(ACTIVITY) Read the data below line by line and copy each one with "output" in it.

Dataset entries
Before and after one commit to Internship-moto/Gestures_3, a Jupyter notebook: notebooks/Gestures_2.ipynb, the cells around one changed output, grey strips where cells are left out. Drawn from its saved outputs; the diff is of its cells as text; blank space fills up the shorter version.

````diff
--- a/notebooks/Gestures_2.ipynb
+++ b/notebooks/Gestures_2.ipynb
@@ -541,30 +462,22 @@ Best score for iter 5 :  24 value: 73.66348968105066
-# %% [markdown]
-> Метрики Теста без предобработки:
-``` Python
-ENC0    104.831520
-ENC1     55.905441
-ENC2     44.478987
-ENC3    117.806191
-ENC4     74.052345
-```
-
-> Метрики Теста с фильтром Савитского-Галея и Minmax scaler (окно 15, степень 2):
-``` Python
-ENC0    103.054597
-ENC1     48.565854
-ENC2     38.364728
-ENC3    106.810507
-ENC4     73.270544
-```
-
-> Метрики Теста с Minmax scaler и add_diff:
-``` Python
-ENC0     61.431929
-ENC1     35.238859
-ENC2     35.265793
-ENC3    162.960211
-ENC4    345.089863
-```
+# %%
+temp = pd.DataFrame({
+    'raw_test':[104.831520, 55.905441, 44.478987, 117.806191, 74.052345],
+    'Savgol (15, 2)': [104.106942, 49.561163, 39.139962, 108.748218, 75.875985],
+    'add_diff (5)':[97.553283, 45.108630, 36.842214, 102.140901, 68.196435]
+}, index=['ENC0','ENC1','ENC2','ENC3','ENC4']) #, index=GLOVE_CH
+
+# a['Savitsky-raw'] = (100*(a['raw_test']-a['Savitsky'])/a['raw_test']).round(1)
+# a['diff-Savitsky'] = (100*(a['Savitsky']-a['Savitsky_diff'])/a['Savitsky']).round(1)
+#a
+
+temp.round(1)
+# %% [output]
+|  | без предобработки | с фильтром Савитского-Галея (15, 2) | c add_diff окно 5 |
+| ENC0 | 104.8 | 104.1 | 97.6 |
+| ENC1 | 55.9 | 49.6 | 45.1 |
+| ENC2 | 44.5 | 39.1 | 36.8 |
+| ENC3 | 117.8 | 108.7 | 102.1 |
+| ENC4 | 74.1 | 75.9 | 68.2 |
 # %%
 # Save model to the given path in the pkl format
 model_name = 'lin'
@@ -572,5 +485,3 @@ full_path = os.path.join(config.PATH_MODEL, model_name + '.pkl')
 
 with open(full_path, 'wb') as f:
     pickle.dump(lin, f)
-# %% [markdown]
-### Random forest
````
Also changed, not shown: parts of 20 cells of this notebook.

(ANSWER TO THIS EXERCISE)
Before and after one commit to Internship-moto/Gestures_3, a Jupyter notebook: notebooks/Gestures_2.ipynb, the cells around one changed output, grey strips where cells are left out. Drawn from its saved outputs; the diff is of its cells as text; blank space fills up the shorter version.
+# %% [output]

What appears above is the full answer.